Their points are generally valid in that it’s common for private plans to adopt certain types of payment reforms and quality monitoring after these measures are introduced in Medicare but not before. Nevertheless, there are some examples of ACO-like contracts made by private plans ahead of the Medicare counterparts. And that doesn’t count the failed attempts at capitation (establishing a dollar amount to cover the cost of health care services provided for an individual during a specified length of time) by private insurers and provider groups in the 1990s. I don’t think this invalidates the general point the authors make. It seems Medicare has solved a coordination problem among private insurers.
Indeed, some of the things Medicare will do are properly viewed as public goods. All but a handful of large, dominant health plans cannot convince large hospital systems to accept a new form of payment system. But Medicare can. What health plan will do its own comparative effectiveness analysis to determine which interventions work best for managing a condition? Medicare will or could. The results of both of these types of innovations, and others, will be public information and can benefit all plans and all consumers.
History shows that Medicare has done some things private plans seem unable to do, and then private plans voluntarily copy Medicare. But it goes the other way too.

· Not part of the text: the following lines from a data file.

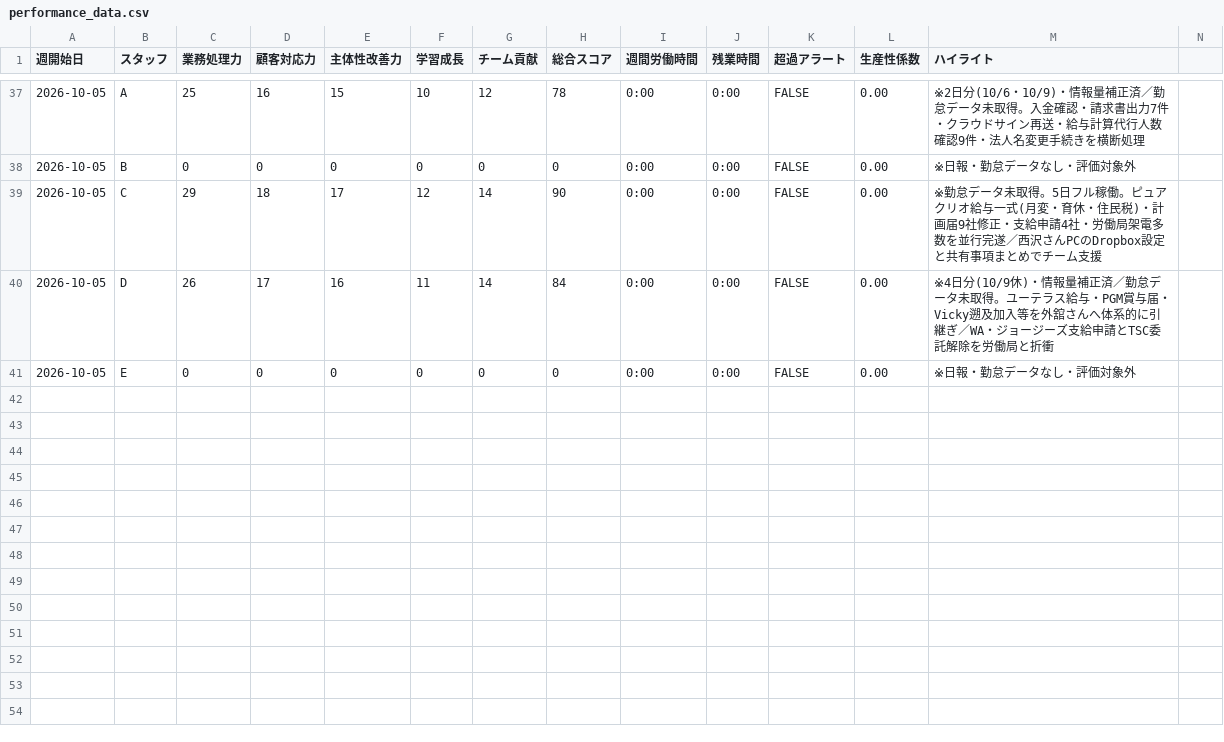
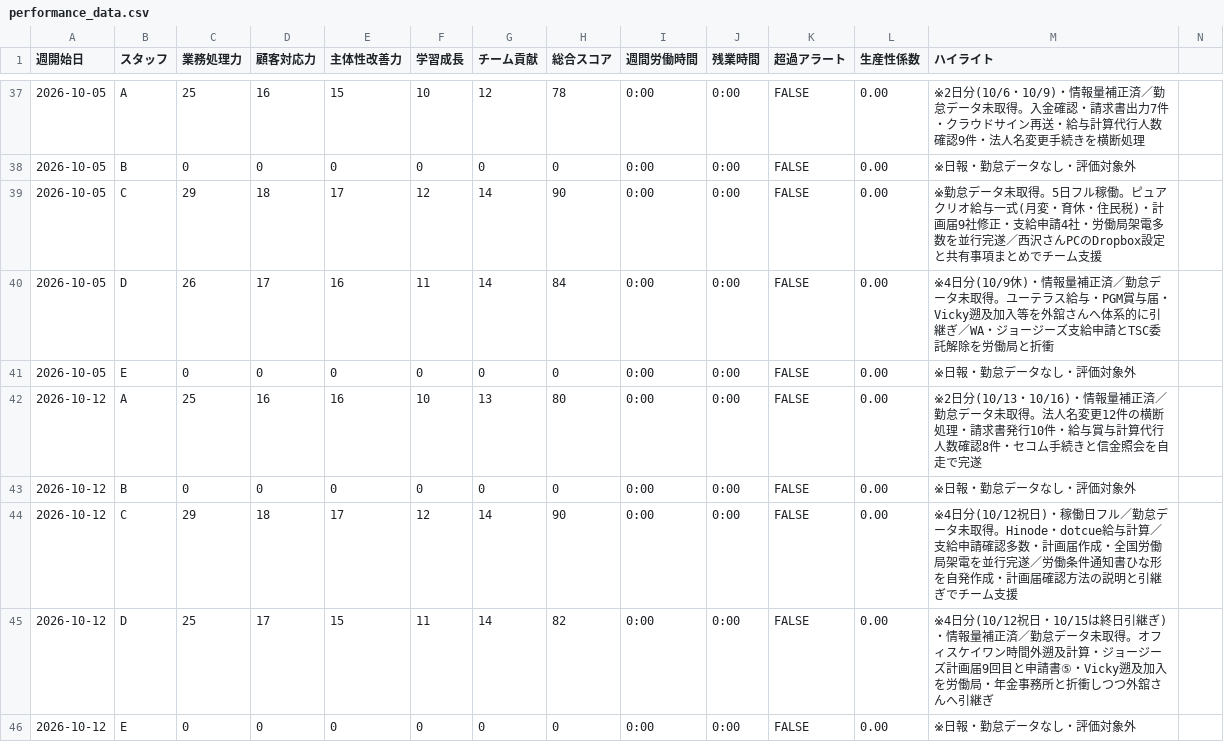
Before and after one commit to NAMBA-STAR/staff-performance-check, a CSV file: public/performance_data.csv, drawn as a sheet; only a part is shown, gaps mark what is left out.

```diff
--- a/public/performance_data.csv
+++ b/public/performance_data.csv
@@ -41 +41,6 @@
 2026-10-05,E,0,0,0,0,0,0,0:00,0:00,FALSE,0.00,※日報・勤怠データなし・評価対象外
+2026-10-12,A,25,16,16,10,13,80,0:00,0:00,FALSE,0.00,※2日分(10/13・10/16)・情報量補正済／勤怠データ未取得。法人名変更12件の横断処理・請求書発行10件・給与賞与計算代行人数確認8件・セコム手続きと信金照会を自走で完遂
+2026-10-12,B,0,0,0,0,0,0,0:00,0:00,FALSE,0.00,※日報・勤怠データなし・評価対象外
+2026-10-12,C,29,18,17,12,14,90,0:00,0:00,FALSE,0.00,※4日分(10/12祝日)・稼働日フル／勤怠データ未取得。Hinode・dotcue給与計算／支給申請確認多数・計画届作成・全国労働局架電を並行完遂／労働条件通知書ひな形を自発作成・計画届確認方法の説明と引継ぎでチーム支援
+2026-10-12,D,25,17,15,11,14,82,0:00,0:00,FALSE,0.00,※4日分(10/12祝日・10/15は終日引継ぎ)・情報量補正済／勤怠データ未取得。オフィスケイワン時間外遡及計算・ジョージーズ計画届9回目と申請書⑤・Vicky遡及加入を労働局・年金事務所と折衝しつつ外舘さんへ引継ぎ
+2026-10-12,E,0,0,0,0,0,0,0:00,0:00,FALSE,0.00,※日報・勤怠データなし・評価対象外
```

For example, private plans have innovated in ways that traditional Medicare has not. Managed care, consumer-directed health plans, prescription drug benefits, and catastrophic coverage all exist or existed in the commercial market before adoption by Medicare (if ever). In some cases, the Medicare program, though not the traditional fee-for-service arm of Medicare itself, followed private plans’ lead, adding managed care plans (Medicare Advantage) and a prescription drug benefit (Part D), for example.
There does seem to be a coordination problem among private plans that Medicare solves. Likewise, the private sector sometimes does a better job of designing health plan options. That both plan types, private and government, play a worthwhile role needn’t be shocking or blasphemous. The fact that they both play worthwhile roles ought to be widely acknowledged. Naturally, it often isn’t—least of all, it seems, in our politically charged health policy debates.
Austin Frakt makes the point that both Medicare and the private health insurers have each independently introduced innovations that then can help the other when these innovations are shared. But when you look at the respective innovations, it becomes obvious which innovator it is that truly serves the interests of patients.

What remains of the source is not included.